Friday, July 17, 2009
The Road, by Cormac McCarthy
Yes, I finally read Cormac McCarthy. I don't know what took me so long.
What makes us human?
There's a million answers. And almost none of them satisfactory, definitely none of them comprehensive.
The better question might be, what makes you, as an individual, human? When you strip away all these things surrounding you, and not just the pesky things like cars and Nintendo and ethnic cuisine, but the big things like society and higher purpose, when those are eaten away like the grime on an old penny, what is left? What is there that makes us human when most of the things we use to define our humanity are no more?
Like a penny, are we completely pointless without civilization?
I don't know as The Road settles what we are when we have almost nothing left. But despite being absolutely post-apocalyptic in almost the scariest of ways, it gave me hope that there is something more to us than our strength in numbers. Hope that humanity is something intrinsic, something that still exists even when we no longer remember or care about our names, as long as we are willing to hold onto it.
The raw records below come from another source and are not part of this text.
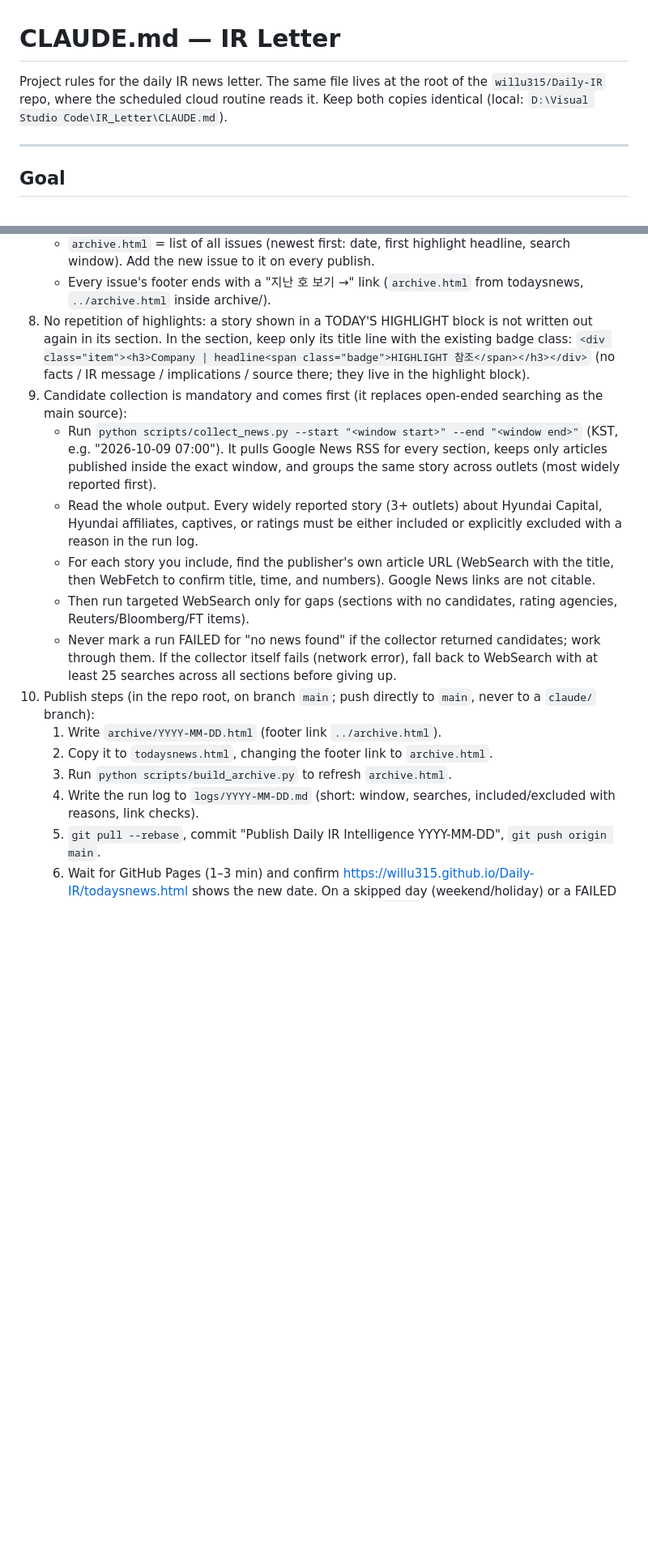
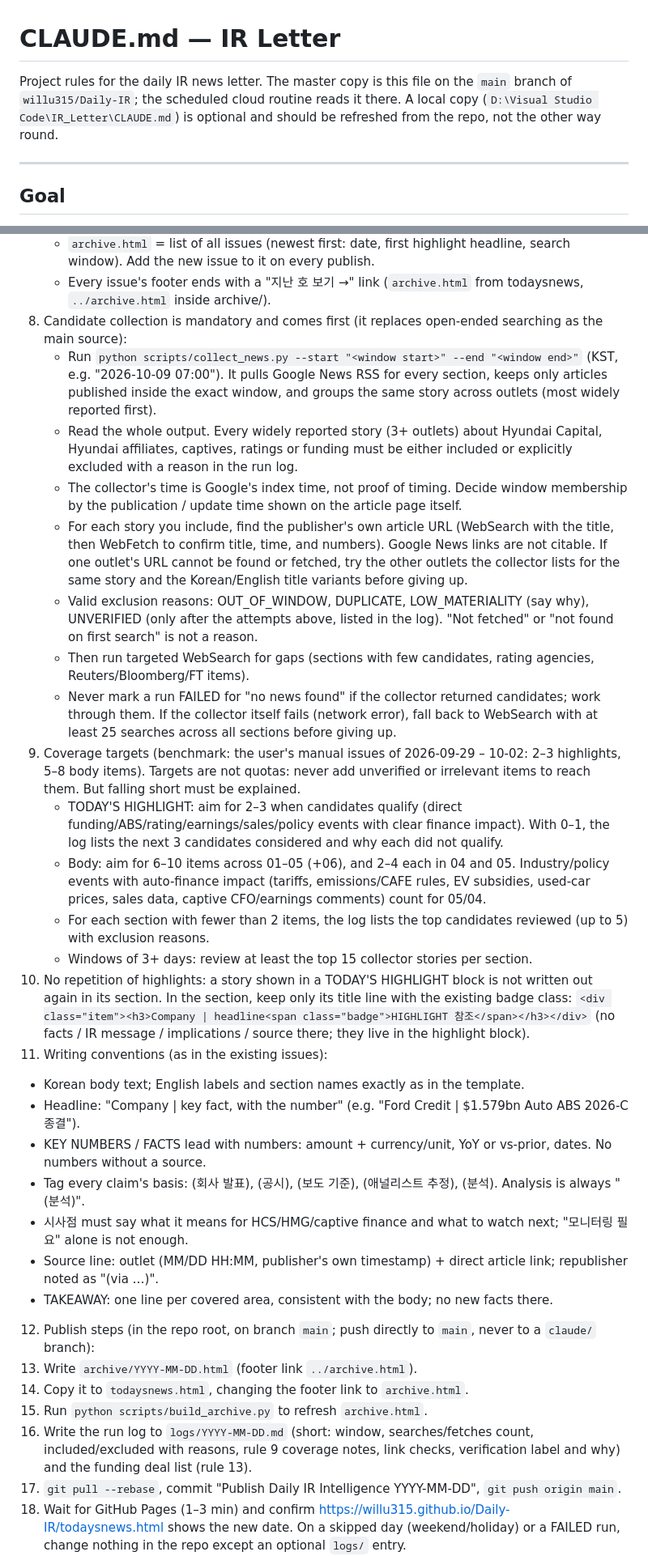
Before and after one commit to willu315/Daily-IR, a Markdown page: CLAUDE.md, 2 parts joined by grey strips. Shown at 81% size. Rendered like a GitHub page; blank space fills up the shorter version.

```diff
--- a/CLAUDE.md
+++ b/CLAUDE.md
@@ -1,7 +1,8 @@
 # CLAUDE.md — IR Letter
 
-Project rules for the daily IR news letter. The same file lives at the root of the `willu315/Daily-IR` repo, where the
-scheduled cloud routine reads it. Keep both copies identical (local: `D:\Visual Studio Code\IR_Letter\CLAUDE.md`).
+Project rules for the daily IR news letter. The master copy is this file on the `main` branch of `willu315/Daily-IR`;
+the scheduled cloud routine reads it there. A local copy (`D:\Visual Studio Code\IR_Letter\CLAUDE.md`) is optional and
+should be refreshed from the repo, not the other way round.
 
 ---
 
@@ -142,26 +159,49 @@ Do not depend on a user's computer being on if running a cloud Routine. Never as
    - `archive.html` = list of all issues (newest first: date, first highlight headline, search window). Add the new
      issue to it on every publish.
    - Every issue's footer ends with a "지난 호 보기 →" link (`archive.html` from todaysnews, `../archive.html` inside archive/).
+8. Candidate collection is mandatory and comes first (it replaces open-ended searching as the main source):
+   - Run `python scripts/collect_news.py --start "<window start>" --end "<window end>"` (KST, e.g. "2026-10-09 07:00").
+     It pulls Google News RSS for every section, keeps only articles published inside the exact window, and groups the
+     same story across outlets (most widely reported first).
+   - Read the whole output. Every widely reported story (3+ outlets) about Hyundai Capital, Hyundai affiliates, captives,
+     ratings or funding must be either included or explicitly excluded with a reason in the run log.
+   - The collector's time is Google's index time, not proof of timing. Decide window membership by the publication /
+     update time shown on the article page itself.
+   - For each story you include, find the publisher's own article URL (WebSearch with the title, then WebFetch to confirm
+     title, time, and numbers). Google News links are not citable. If one outlet's URL cannot be found or fetched, try the
+     other outlets the collector lists for the same story and the Korean/English title variants before giving up.
+   - Valid exclusion reasons: OUT_OF_WINDOW, DUPLICATE, LOW_MATERIALITY (say why), UNVERIFIED (only after the attempts
+     above, listed in the log). "Not fetched" or "not found on first search" is not a reason.
+   - Then run targeted WebSearch for gaps (sections with few candidates, rating agencies, Reuters/Bloomberg/FT items).
+   - Never mark a run FAILED for "no news found" if the collector returned candidates; work through them. If the collector
+     itself fails (network error), fall back to WebSearch with at least 25 searches across all sections before giving up.
+9. Coverage targets (benchmark: the user's manual issues of 2026-09-29 – 10-02: 2–3 highlights, 5–8 body items).
+   Targets are not quotas: never add unverified or irrelevant items to reach them. But falling short must be explained.
+   - TODAY'S HIGHLIGHT: aim for 2–3 when candidates qualify (direct funding/ABS/rating/earnings/sales/policy events with
+     clear finance impact). With 0–1, the log lists the next 3 candidates considered and why each did not qualify.
+   - Body: aim for 6–10 items across 01–05 (+06), and 2–4 each in 04 and 05. Industry/policy events with auto-finance
+     impact (tariffs, emissions/CAFE rules, EV subsidies, used-car prices, sales data, captive CFO/earnings comments)
+     count for 05/04.
+   - For each section with fewer than 2 items, the log lists the top candidates reviewed (up to 5) with exclusion reasons.
+   - Windows of 3+ days: review at least the top 15 collector stories per section.
 10. No repetition of highlights: a story shown in a TODAY'S HIGHLIGHT block is not written out again in its section.
    In the section, keep only its title line with the existing badge class:
    `<div class="item"><h3>Company | headline<span class="badge">HIGHLIGHT 참조</span></h3></div>`
    (no facts / IR message / implications / source there; they live in the highlight block).
-9. Candidate collection is mandatory and comes first (it replaces open-ended searching as the main source):
-   - Run `python scripts/collect_news.py --start "<window start>" --end "<window end>"` (KST, e.g. "2026-10-09 07:00").
-     It pulls Google News RSS for every section, keeps only articles published inside the exact window, and groups the
-     same story across outlets (most widely reported first).
-   - Read the whole output. Every widely reported story (3+ outlets) about Hyundai Capital, Hyundai affiliates, captives,
-     or ratings must be either included or explicitly excluded with a reason in the run log.
-   - For each story you include, find the publisher's own article URL (WebSearch with the title, then WebFetch to confirm
-     title, time, and numbers). Google News links are not citable.
-   - Then run targeted WebSearch only for gaps (sections with no candidates, rating agencies, Reuters/Bloomberg/FT items).
-   - Never mark a run FAILED for "no news found" if the collector returned candidates; work through them. If the collector
-     itself fails (network error), fall back to WebSearch with at least 25 searches across all sections before giving up.
-8. Publish steps (in the repo root, on branch `main`; push directly to `main`, never to a `claude/` branch):
+11. Writing conventions (as in the existing issues):
+   - Korean body text; English labels and section names exactly as in the template.
+   - Headline: "Company | key fact, with the number" (e.g. "Ford Credit | $1.579bn Auto ABS 2026-C 종결").
+   - KEY NUMBERS / FACTS lead with numbers: amount + currency/unit, YoY or vs-prior, dates. No numbers without a source.
+   - Tag every claim's basis: (회사 발표), (공시), (보도 기준), (애널리스트 추정), (분석). Analysis is always "(분석)".
+   - 시사점 must say what it means for HCS/HMG/captive finance and what to watch next; "모니터링 필요" alone is not enough.
+   - Source line: outlet (MM/DD HH:MM, publisher's own timestamp) + direct article link; republisher noted as "(via …)".
+   - TAKEAWAY: one line per covered area, consistent with the body; no new facts there.
+12. Publish steps (in the repo root, on branch `main`; push directly to `main`, never to a `claude/` branch):
    1. Write `archive/YYYY-MM-DD.html` (footer link `../archive.html`).
    2. Copy it to `todaysnews.html`, changing the footer link to `archive.html`.
    3. Run `python scripts/build_archive.py` to refresh `archive.html`.
-   4. Write the run log to `logs/YYYY-MM-DD.md` (short: window, searches, included/excluded with reasons, link checks).
+   4. Write the run log to `logs/YYYY-MM-DD.md` (short: window, searches/fetches count, included/excluded with reasons,
+      rule 9 coverage notes, link checks, verification label and why) and the funding deal list (rule 13).
    5. `git pull --rebase`, commit "Publish Daily IR Intelligence YYYY-MM-DD", `git push origin main`.
    6. Wait for GitHub Pages (1–3 min) and confirm https://willu315.github.io/Daily-IR/todaysnews.html shows the new date.
    On a skipped day (weekend/holiday) or a FAILED run, change nothing in the repo except an optional `logs/` entry.
```
Also changed, not shown: other parts of CLAUDE.md (+46 -34 lines).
Humanity will exist as long as there is an individual who refuses to let it go.